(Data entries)
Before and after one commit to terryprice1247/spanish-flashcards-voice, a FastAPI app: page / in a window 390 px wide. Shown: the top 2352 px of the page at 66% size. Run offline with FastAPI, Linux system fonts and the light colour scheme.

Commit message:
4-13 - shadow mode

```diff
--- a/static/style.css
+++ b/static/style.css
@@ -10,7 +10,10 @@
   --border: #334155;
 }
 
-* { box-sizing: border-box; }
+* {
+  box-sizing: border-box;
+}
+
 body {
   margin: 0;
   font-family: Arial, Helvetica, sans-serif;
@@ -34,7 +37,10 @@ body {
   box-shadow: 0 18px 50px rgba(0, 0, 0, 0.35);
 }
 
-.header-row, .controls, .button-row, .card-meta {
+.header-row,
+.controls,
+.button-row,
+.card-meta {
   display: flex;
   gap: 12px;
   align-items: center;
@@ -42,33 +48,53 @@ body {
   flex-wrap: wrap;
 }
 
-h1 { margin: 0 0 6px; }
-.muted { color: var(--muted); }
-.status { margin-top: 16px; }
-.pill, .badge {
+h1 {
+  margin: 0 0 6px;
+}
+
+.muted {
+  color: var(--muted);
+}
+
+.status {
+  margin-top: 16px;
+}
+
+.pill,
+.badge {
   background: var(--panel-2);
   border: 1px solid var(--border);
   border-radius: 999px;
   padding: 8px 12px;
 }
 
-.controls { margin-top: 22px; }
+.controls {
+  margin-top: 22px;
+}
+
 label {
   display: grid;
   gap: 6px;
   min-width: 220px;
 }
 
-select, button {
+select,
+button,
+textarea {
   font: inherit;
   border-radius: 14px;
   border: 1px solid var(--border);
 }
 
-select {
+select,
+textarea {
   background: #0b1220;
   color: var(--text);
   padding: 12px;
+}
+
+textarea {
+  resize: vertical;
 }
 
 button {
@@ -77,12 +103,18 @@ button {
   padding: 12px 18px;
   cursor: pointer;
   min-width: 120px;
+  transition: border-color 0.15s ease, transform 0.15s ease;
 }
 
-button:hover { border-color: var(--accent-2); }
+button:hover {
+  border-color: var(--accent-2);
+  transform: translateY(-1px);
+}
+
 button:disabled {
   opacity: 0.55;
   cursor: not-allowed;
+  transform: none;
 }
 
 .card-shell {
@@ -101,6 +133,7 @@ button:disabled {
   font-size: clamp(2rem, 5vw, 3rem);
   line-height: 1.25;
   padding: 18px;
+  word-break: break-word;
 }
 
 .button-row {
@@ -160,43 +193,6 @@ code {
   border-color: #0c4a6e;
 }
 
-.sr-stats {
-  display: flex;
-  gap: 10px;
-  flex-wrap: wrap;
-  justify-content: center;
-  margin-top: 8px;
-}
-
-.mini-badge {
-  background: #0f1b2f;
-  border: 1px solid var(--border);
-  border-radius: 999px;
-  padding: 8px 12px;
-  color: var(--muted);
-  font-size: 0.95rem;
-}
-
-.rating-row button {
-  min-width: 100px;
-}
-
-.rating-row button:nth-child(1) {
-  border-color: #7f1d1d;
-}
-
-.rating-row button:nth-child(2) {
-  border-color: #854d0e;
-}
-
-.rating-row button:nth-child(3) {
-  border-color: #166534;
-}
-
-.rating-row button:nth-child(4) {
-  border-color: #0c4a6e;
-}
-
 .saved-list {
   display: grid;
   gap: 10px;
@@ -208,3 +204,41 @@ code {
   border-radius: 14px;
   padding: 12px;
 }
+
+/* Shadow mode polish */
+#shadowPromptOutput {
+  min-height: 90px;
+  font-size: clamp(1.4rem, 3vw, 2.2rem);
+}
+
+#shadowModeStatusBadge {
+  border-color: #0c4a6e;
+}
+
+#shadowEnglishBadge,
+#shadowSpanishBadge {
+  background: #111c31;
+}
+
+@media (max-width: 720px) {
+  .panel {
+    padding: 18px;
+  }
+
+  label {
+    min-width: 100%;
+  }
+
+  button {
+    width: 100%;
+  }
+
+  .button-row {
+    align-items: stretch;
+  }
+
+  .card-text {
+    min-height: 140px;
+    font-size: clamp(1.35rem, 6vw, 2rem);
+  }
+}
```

» What the exercise asks: The lines to return are those in the records above that hold the word "width".

» Solution for this task:
   min-width: 220px;
   min-width: 120px;
-  min-width: 100px;
+@media (max-width: 720px) {
+    min-width: 100%;
+    width: 100%;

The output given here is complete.